## [REQUIREMENT]
Nothing in the records may be left out; restate them word for word.

## [RECORDS SUPPLIED]
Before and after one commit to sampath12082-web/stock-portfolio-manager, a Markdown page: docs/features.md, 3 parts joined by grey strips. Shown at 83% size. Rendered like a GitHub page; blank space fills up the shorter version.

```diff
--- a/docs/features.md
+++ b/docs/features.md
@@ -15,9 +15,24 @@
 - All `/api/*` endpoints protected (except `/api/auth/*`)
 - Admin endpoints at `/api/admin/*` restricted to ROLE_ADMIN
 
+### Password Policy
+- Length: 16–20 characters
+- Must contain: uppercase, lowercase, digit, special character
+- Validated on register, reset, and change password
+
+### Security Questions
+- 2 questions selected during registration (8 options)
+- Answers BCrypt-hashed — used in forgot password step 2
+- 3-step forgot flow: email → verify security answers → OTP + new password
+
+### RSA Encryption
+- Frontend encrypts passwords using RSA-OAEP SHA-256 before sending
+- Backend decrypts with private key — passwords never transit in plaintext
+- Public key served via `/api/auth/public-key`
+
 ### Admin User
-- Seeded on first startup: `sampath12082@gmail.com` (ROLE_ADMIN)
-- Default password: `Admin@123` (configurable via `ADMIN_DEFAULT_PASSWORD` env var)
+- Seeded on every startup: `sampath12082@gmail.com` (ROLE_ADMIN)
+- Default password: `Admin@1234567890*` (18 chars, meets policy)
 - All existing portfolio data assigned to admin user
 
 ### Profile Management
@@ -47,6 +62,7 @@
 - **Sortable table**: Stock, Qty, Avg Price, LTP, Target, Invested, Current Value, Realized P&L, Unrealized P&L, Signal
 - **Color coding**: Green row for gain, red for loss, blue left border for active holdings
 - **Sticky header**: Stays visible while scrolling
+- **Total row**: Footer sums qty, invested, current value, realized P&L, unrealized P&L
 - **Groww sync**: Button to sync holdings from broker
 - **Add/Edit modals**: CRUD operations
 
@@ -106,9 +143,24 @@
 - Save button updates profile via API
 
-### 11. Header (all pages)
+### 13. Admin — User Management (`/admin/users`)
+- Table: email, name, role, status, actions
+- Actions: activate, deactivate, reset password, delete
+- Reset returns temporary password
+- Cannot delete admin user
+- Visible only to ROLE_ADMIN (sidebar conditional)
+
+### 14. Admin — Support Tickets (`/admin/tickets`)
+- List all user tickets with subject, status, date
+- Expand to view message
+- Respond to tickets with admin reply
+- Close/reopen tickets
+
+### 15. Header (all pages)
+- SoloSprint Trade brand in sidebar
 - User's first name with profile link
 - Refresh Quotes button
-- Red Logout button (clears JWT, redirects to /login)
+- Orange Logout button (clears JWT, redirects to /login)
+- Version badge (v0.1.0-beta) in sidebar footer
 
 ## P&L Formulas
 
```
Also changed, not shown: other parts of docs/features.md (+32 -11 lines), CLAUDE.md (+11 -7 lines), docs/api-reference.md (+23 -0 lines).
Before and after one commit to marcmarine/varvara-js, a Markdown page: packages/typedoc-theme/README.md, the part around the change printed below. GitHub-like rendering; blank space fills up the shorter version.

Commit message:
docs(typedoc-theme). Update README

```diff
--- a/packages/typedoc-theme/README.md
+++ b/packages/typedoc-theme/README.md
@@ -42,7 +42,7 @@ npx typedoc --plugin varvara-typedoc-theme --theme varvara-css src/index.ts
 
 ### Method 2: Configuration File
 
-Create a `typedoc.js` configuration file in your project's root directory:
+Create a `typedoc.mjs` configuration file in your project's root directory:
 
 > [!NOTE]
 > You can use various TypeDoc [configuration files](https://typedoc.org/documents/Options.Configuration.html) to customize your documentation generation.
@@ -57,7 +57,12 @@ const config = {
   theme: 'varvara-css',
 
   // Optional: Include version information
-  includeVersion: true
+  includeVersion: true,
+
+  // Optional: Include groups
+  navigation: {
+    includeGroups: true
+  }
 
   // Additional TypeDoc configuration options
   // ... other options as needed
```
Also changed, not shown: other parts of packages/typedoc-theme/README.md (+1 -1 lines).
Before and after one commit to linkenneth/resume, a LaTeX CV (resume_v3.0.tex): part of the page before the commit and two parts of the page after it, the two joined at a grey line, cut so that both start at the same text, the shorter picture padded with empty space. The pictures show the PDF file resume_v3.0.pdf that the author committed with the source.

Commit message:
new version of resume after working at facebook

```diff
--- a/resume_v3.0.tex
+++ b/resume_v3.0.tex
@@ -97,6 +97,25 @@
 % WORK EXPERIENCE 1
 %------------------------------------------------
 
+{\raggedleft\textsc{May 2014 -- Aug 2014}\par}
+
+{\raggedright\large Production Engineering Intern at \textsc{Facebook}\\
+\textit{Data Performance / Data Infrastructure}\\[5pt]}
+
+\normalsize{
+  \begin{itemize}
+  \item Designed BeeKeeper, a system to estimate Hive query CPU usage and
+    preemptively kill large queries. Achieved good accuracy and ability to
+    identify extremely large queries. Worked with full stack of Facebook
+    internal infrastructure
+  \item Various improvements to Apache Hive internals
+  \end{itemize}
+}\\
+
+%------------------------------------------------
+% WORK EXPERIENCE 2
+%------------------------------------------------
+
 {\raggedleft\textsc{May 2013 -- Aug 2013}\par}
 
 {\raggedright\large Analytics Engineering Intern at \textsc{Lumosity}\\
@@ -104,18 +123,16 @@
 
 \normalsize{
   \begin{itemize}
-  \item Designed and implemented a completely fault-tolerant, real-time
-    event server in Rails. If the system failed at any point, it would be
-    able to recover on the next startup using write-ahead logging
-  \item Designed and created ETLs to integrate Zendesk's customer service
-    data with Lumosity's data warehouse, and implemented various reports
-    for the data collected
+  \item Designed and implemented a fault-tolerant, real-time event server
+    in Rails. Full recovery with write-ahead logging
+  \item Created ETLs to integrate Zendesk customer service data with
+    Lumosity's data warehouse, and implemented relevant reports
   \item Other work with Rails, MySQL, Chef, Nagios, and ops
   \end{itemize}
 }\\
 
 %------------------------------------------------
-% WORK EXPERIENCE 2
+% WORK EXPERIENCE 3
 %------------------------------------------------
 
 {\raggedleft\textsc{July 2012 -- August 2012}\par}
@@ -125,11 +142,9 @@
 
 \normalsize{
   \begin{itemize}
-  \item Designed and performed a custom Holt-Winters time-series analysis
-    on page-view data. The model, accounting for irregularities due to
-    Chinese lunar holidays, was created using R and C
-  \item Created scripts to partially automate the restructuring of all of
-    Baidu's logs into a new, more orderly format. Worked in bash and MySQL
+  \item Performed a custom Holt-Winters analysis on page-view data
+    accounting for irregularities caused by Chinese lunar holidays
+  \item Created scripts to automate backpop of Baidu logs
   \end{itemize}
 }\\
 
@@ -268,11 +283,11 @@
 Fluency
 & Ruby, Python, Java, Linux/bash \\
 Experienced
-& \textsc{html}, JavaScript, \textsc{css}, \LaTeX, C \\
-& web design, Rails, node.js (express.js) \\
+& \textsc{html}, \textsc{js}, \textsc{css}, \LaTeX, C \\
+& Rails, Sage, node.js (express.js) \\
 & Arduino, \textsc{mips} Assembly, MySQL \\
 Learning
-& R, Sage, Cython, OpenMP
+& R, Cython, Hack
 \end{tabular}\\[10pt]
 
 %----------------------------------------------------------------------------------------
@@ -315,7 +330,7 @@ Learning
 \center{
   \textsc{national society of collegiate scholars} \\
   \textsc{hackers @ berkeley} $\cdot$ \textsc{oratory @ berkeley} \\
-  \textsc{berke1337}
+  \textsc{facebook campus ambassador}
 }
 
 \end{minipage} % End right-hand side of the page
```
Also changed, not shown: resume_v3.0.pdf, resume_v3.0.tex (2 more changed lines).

## [TASK OUTPUT]
Before and after one commit to sampath12082-web/stock-portfolio-manager, a Markdown page: docs/features.md, 3 parts joined by grey strips. Shown at 83% size. Rendered like a GitHub page; blank space fills up the shorter version.

```diff
--- a/docs/features.md
+++ b/docs/features.md
@@ -15,9 +15,24 @@
 - All `/api/*` endpoints protected (except `/api/auth/*`)
 - Admin endpoints at `/api/admin/*` restricted to ROLE_ADMIN
 
+### Password Policy
+- Length: 16–20 characters
+- Must contain: uppercase, lowercase, digit, special character
+- Validated on register, reset, and change password
+
+### Security Questions
+- 2 questions selected during registration (8 options)
+- Answers BCrypt-hashed — used in forgot password step 2
+- 3-step forgot flow: email → verify security answers → OTP + new password
+
+### RSA Encryption
+- Frontend encrypts passwords using RSA-OAEP SHA-256 before sending
+- Backend decrypts with private key — passwords never transit in plaintext
+- Public key served via `/api/auth/public-key`
+
 ### Admin User
-- Seeded on first startup: `sampath12082@gmail.com` (ROLE_ADMIN)
-- Default password: `Admin@123` (configurable via `ADMIN_DEFAULT_PASSWORD` env var)
+- Seeded on every startup: `sampath12082@gmail.com` (ROLE_ADMIN)
+- Default password: `Admin@1234567890*` (18 chars, meets policy)
 - All existing portfolio data assigned to admin user
 
 ### Profile Management
@@ -47,6 +62,7 @@
 - **Sortable table**: Stock, Qty, Avg Price, LTP, Target, Invested, Current Value, Realized P&L, Unrealized P&L, Signal
 - **Color coding**: Green row for gain, red for loss, blue left border for active holdings
 - **Sticky header**: Stays visible while scrolling
+- **Total row**: Footer sums qty, invested, current value, realized P&L, unrealized P&L
 - **Groww sync**: Button to sync holdings from broker
 - **Add/Edit modals**: CRUD operations
 
@@ -106,9 +143,24 @@
 - Save button updates profile via API
 
-### 11. Header (all pages)
+### 13. Admin — User Management (`/admin/users`)
+- Table: email, name, role, status, actions
+- Actions: activate, deactivate, reset password, delete
+- Reset returns temporary password
+- Cannot delete admin user
+- Visible only to ROLE_ADMIN (sidebar conditional)
+
+### 14. Admin — Support Tickets (`/admin/tickets`)
+- List all user tickets with subject, status, date
+- Expand to view message
+- Respond to tickets with admin reply
+- Close/reopen tickets
+
+### 15. Header (all pages)
+- SoloSprint Trade brand in sidebar
 - User's first name with profile link
 - Refresh Quotes button
-- Red Logout button (clears JWT, redirects to /login)
+- Orange Logout button (clears JWT, redirects to /login)
+- Version badge (v0.1.0-beta) in sidebar footer
 
 ## P&L Formulas
 
```
Also changed, not shown: other parts of docs/features.md (+32 -11 lines), CLAUDE.md (+11 -7 lines), docs/api-reference.md (+23 -0 lines).
Before and after one commit to marcmarine/varvara-js, a Markdown page: packages/typedoc-theme/README.md, the part around the change printed below. GitHub-like rendering; blank space fills up the shorter version.

Commit message:
docs(typedoc-theme). Update README

```diff
--- a/packages/typedoc-theme/README.md
+++ b/packages/typedoc-theme/README.md
@@ -42,7 +42,7 @@ npx typedoc --plugin varvara-typedoc-theme --theme varvara-css src/index.ts
 
 ### Method 2: Configuration File
 
-Create a `typedoc.js` configuration file in your project's root directory:
+Create a `typedoc.mjs` configuration file in your project's root directory:
 
 > [!NOTE]
 > You can use various TypeDoc [configuration files](https://typedoc.org/documents/Options.Configuration.html) to customize your documentation generation.
@@ -57,7 +57,12 @@ const config = {
   theme: 'varvara-css',
 
   // Optional: Include version information
-  includeVersion: true
+  includeVersion: true,
+
+  // Optional: Include groups
+  navigation: {
+    includeGroups: true
+  }
 
   // Additional TypeDoc configuration options
   // ... other options as needed
```
Also changed, not shown: other parts of packages/typedoc-theme/README.md (+1 -1 lines).
Before and after one commit to linkenneth/resume, a LaTeX CV (resume_v3.0.tex): part of the page before the commit and two parts of the page after it, the two joined at a grey line, cut so that both start at the same text, the shorter picture padded with empty space. The pictures show the PDF file resume_v3.0.pdf that the author committed with the source.

Commit message:
new version of resume after working at facebook

```diff
--- a/resume_v3.0.tex
+++ b/resume_v3.0.tex
@@ -97,6 +97,25 @@
 % WORK EXPERIENCE 1
 %------------------------------------------------
 
+{\raggedleft\textsc{May 2014 -- Aug 2014}\par}
+
+{\raggedright\large Production Engineering Intern at \textsc{Facebook}\\
+\textit{Data Performance / Data Infrastructure}\\[5pt]}
+
+\normalsize{
+  \begin{itemize}
+  \item Designed BeeKeeper, a system to estimate Hive query CPU usage and
+    preemptively kill large queries. Achieved good accuracy and ability to
+    identify extremely large queries. Worked with full stack of Facebook
+    internal infrastructure
+  \item Various improvements to Apache Hive internals
+  \end{itemize}
+}\\
+
+%------------------------------------------------
+% WORK EXPERIENCE 2
+%------------------------------------------------
+
 {\raggedleft\textsc{May 2013 -- Aug 2013}\par}
 
 {\raggedright\large Analytics Engineering Intern at \textsc{Lumosity}\\
@@ -104,18 +123,16 @@
 
 \normalsize{
   \begin{itemize}
-  \item Designed and implemented a completely fault-tolerant, real-time
-    event server in Rails. If the system failed at any point, it would be
-    able to recover on the next startup using write-ahead logging
-  \item Designed and created ETLs to integrate Zendesk's customer service
-    data with Lumosity's data warehouse, and implemented various reports
-    for the data collected
+  \item Designed and implemented a fault-tolerant, real-time event server
+    in Rails. Full recovery with write-ahead logging
+  \item Created ETLs to integrate Zendesk customer service data with
+    Lumosity's data warehouse, and implemented relevant reports
   \item Other work with Rails, MySQL, Chef, Nagios, and ops
   \end{itemize}
 }\\
 
 %------------------------------------------------
-% WORK EXPERIENCE 2
+% WORK EXPERIENCE 3
 %------------------------------------------------
 
 {\raggedleft\textsc{July 2012 -- August 2012}\par}
@@ -125,11 +142,9 @@
 
 \normalsize{
   \begin{itemize}
-  \item Designed and performed a custom Holt-Winters time-series analysis
-    on page-view data. The model, accounting for irregularities due to
-    Chinese lunar holidays, was created using R and C
-  \item Created scripts to partially automate the restructuring of all of
-    Baidu's logs into a new, more orderly format. Worked in bash and MySQL
+  \item Performed a custom Holt-Winters analysis on page-view data
+    accounting for irregularities caused by Chinese lunar holidays
+  \item Created scripts to automate backpop of Baidu logs
   \end{itemize}
 }\\
 
@@ -268,11 +283,11 @@
 Fluency
 & Ruby, Python, Java, Linux/bash \\
 Experienced
-& \textsc{html}, JavaScript, \textsc{css}, \LaTeX, C \\
-& web design, Rails, node.js (express.js) \\
+& \textsc{html}, \textsc{js}, \textsc{css}, \LaTeX, C \\
+& Rails, Sage, node.js (express.js) \\
 & Arduino, \textsc{mips} Assembly, MySQL \\
 Learning
-& R, Sage, Cython, OpenMP
+& R, Cython, Hack
 \end{tabular}\\[10pt]
 
 %----------------------------------------------------------------------------------------
@@ -315,7 +330,7 @@ Learning
 \center{
   \textsc{national society of collegiate scholars} \\
   \textsc{hackers @ berkeley} $\cdot$ \textsc{oratory @ berkeley} \\
-  \textsc{berke1337}
+  \textsc{facebook campus ambassador}
 }
 
 \end{minipage} % End right-hand side of the page
```
Also changed, not shown: resume_v3.0.pdf, resume_v3.0.tex (2 more changed lines).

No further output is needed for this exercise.